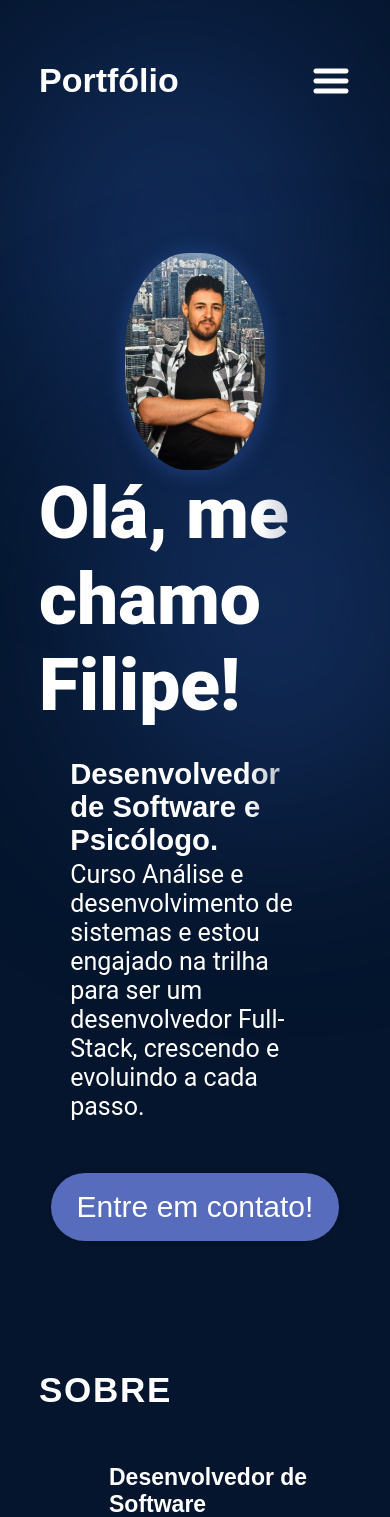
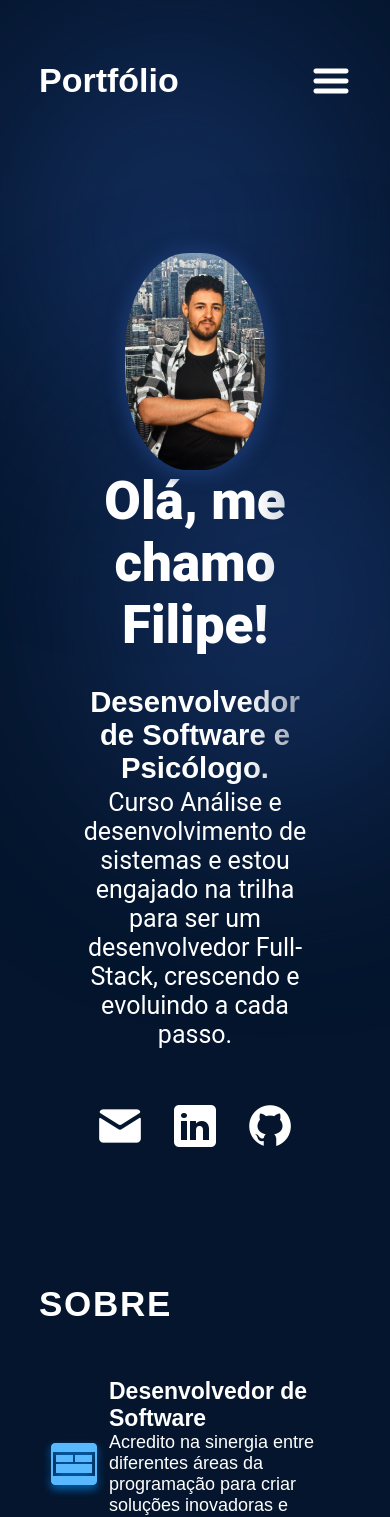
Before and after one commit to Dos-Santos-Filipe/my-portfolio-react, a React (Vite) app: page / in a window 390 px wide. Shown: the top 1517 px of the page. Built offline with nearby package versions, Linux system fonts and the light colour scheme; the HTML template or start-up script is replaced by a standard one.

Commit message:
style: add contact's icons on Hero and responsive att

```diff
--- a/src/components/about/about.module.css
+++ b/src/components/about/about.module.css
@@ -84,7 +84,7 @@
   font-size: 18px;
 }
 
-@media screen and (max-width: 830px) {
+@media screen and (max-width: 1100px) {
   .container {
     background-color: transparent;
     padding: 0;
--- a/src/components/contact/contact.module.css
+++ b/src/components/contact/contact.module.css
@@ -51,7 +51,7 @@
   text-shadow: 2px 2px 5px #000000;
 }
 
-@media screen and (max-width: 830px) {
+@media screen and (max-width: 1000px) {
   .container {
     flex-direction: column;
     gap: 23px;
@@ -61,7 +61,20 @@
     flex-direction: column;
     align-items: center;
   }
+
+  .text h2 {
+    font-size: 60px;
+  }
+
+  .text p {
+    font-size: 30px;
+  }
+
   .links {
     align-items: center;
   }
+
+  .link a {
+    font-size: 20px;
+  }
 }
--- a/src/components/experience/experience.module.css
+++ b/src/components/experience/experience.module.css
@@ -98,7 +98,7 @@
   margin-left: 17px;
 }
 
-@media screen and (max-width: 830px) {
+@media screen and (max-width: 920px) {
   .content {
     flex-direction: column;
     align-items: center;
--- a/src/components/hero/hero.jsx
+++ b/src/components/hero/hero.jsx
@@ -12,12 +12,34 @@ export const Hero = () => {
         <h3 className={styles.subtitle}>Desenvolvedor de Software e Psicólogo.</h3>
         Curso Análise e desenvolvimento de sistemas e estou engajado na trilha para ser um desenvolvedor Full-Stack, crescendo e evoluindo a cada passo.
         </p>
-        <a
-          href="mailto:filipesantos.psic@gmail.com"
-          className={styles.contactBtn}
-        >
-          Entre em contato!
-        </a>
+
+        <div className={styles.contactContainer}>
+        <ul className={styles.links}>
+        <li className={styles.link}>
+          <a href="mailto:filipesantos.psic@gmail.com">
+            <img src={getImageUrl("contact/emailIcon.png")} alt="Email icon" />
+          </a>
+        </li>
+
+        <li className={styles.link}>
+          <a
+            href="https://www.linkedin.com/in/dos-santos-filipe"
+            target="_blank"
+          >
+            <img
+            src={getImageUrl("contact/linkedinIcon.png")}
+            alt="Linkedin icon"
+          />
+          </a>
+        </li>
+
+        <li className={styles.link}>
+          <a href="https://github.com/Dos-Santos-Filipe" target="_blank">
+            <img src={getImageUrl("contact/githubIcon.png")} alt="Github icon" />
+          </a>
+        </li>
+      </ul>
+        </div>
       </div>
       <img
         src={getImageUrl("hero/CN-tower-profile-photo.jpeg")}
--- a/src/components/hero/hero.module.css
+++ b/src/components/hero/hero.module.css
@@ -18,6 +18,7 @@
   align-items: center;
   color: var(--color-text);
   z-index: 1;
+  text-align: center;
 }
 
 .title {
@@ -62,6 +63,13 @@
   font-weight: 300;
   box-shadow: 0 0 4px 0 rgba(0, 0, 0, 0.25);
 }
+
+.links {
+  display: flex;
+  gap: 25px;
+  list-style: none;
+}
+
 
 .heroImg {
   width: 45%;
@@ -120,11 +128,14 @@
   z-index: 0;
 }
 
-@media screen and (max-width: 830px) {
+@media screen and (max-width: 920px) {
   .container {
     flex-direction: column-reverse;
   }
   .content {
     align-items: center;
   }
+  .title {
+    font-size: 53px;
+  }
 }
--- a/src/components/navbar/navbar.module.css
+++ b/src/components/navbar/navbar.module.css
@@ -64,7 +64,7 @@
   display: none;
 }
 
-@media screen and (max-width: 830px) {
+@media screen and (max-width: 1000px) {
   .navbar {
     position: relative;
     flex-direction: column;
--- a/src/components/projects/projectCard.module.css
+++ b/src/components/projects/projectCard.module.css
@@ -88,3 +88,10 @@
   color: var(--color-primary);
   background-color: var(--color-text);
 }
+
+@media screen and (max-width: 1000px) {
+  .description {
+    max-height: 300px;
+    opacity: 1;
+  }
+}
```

= = =

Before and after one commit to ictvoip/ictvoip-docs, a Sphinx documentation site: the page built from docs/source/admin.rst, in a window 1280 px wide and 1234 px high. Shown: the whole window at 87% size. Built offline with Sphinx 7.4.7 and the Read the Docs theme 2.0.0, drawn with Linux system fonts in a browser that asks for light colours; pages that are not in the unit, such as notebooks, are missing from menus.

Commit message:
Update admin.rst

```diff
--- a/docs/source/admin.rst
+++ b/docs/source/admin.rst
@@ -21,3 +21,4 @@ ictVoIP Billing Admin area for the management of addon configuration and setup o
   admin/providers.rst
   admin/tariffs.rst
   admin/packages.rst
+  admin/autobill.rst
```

= = =

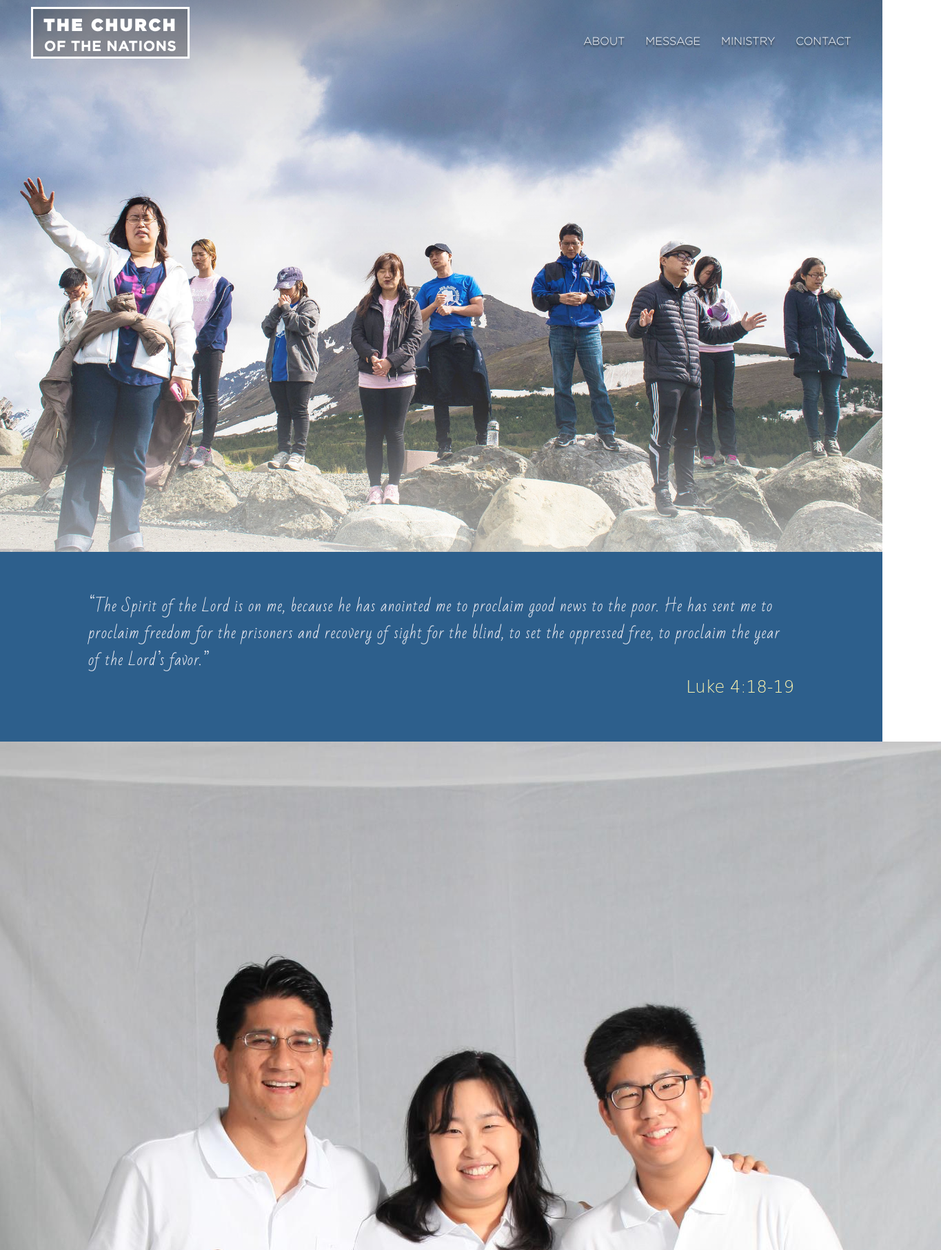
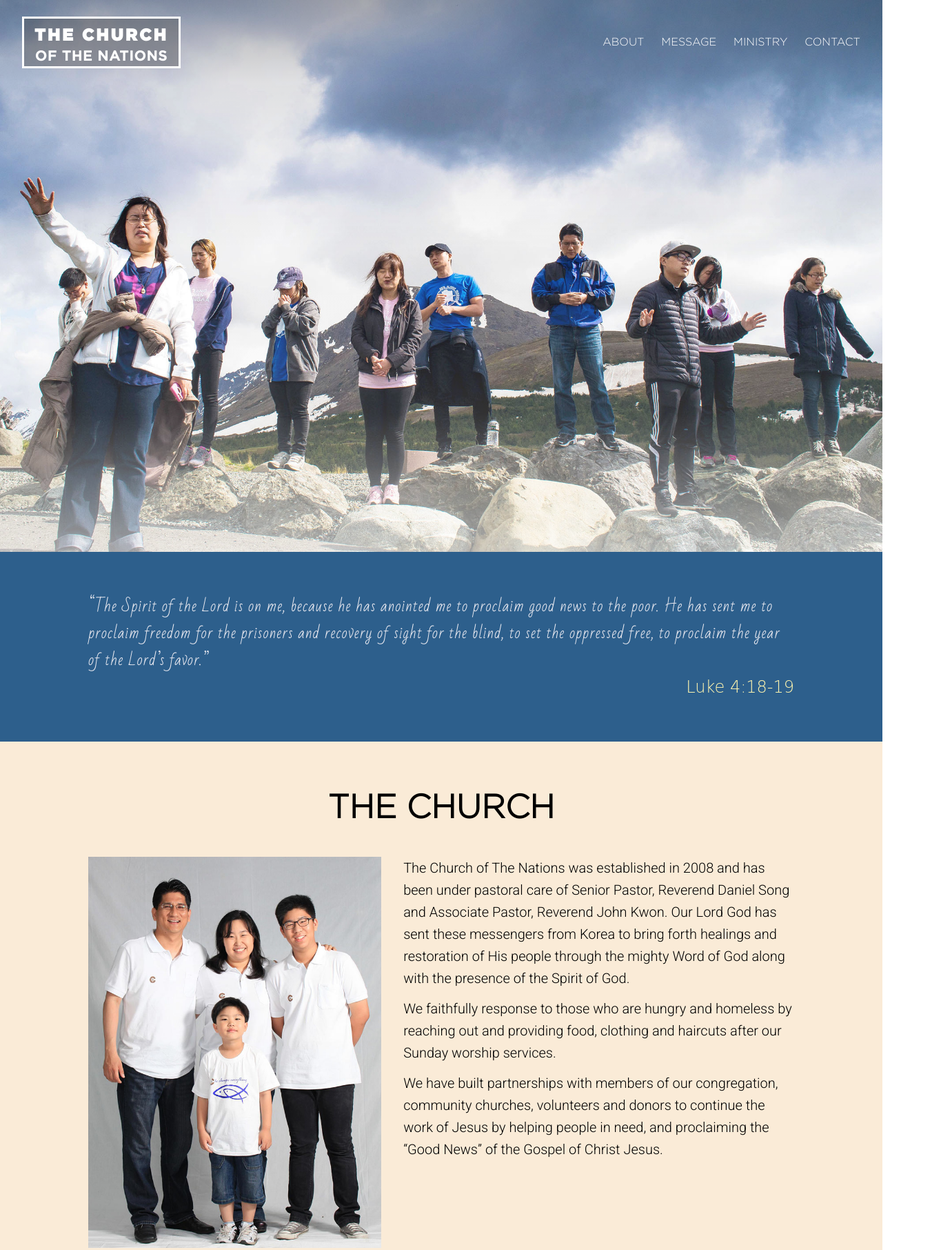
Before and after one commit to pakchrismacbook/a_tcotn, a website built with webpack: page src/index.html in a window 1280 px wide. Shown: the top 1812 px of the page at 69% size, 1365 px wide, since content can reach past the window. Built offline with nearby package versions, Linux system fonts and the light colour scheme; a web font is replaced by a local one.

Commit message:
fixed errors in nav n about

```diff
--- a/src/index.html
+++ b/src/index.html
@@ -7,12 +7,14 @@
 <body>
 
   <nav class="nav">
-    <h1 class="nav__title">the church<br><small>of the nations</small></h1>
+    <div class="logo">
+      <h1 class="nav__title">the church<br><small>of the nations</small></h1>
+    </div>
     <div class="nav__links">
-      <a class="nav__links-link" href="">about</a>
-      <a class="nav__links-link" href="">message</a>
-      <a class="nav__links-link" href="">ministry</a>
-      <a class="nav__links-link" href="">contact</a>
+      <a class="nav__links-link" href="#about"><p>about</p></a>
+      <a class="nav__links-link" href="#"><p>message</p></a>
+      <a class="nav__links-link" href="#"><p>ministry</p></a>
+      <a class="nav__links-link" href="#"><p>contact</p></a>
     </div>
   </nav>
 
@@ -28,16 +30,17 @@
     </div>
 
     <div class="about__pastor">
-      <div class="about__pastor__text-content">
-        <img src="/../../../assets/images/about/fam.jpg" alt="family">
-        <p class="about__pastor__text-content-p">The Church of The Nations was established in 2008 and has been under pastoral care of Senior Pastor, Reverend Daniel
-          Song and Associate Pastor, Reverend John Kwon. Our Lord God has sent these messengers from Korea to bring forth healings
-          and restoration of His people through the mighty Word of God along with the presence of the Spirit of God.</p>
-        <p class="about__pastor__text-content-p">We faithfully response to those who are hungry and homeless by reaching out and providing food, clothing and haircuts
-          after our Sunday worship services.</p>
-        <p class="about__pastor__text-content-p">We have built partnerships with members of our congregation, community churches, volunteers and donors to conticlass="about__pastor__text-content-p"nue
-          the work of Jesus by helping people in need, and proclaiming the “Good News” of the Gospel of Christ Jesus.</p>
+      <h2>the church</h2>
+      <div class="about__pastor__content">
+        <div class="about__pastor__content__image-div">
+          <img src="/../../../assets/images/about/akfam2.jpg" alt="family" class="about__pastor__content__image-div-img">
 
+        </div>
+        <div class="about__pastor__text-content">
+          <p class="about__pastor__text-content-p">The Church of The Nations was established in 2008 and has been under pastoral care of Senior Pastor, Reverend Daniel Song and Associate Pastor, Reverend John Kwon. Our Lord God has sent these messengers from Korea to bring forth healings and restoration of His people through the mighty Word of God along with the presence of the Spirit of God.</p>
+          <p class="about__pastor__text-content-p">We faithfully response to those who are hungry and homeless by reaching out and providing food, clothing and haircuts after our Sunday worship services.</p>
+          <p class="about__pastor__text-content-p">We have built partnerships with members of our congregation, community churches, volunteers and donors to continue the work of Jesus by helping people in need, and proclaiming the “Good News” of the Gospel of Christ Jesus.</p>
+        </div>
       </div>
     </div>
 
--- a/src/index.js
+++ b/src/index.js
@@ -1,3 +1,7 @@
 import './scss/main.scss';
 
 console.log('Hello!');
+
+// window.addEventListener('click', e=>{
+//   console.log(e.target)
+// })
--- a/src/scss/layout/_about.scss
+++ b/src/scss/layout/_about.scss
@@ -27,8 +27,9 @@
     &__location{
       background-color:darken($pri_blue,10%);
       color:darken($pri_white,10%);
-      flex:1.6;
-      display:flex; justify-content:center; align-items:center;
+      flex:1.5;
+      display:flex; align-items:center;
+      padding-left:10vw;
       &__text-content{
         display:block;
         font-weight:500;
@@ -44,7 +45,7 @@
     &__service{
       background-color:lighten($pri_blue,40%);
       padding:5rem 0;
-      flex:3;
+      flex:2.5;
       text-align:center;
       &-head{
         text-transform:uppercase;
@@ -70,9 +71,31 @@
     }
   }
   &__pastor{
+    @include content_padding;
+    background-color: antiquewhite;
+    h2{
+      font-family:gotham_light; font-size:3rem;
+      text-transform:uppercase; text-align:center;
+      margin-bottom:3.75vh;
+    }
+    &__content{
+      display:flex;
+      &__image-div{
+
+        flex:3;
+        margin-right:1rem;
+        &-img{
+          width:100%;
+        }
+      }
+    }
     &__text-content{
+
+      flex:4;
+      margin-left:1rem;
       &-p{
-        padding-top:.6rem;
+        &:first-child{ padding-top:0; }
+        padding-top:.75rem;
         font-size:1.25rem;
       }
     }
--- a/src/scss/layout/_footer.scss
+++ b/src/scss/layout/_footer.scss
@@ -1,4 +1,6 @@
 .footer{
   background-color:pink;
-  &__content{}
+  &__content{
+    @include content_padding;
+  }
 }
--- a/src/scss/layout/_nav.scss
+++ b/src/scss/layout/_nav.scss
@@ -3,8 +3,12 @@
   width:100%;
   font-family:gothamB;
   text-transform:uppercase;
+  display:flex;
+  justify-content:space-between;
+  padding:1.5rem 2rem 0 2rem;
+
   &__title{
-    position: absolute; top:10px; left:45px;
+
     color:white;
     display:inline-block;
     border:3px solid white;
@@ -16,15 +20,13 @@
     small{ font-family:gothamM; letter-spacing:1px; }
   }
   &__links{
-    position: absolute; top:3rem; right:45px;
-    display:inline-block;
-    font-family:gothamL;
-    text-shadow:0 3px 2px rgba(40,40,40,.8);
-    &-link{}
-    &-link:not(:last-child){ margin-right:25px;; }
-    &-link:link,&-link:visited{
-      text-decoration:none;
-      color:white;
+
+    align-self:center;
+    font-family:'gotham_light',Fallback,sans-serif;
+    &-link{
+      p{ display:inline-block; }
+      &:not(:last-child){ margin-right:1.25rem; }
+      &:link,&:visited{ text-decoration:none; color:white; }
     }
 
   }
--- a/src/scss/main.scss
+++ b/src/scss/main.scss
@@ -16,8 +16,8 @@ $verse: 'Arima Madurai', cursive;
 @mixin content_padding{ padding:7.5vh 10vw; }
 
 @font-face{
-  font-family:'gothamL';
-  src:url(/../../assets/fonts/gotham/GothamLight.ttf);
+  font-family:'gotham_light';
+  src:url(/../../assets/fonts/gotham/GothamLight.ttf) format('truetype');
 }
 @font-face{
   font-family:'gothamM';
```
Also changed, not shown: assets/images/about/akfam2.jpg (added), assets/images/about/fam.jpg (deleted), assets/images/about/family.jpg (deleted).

= = =

• **What is expected**
Going through the records above line by line, count those that hold the word "been", and answer with the number only.

• **Output below**
2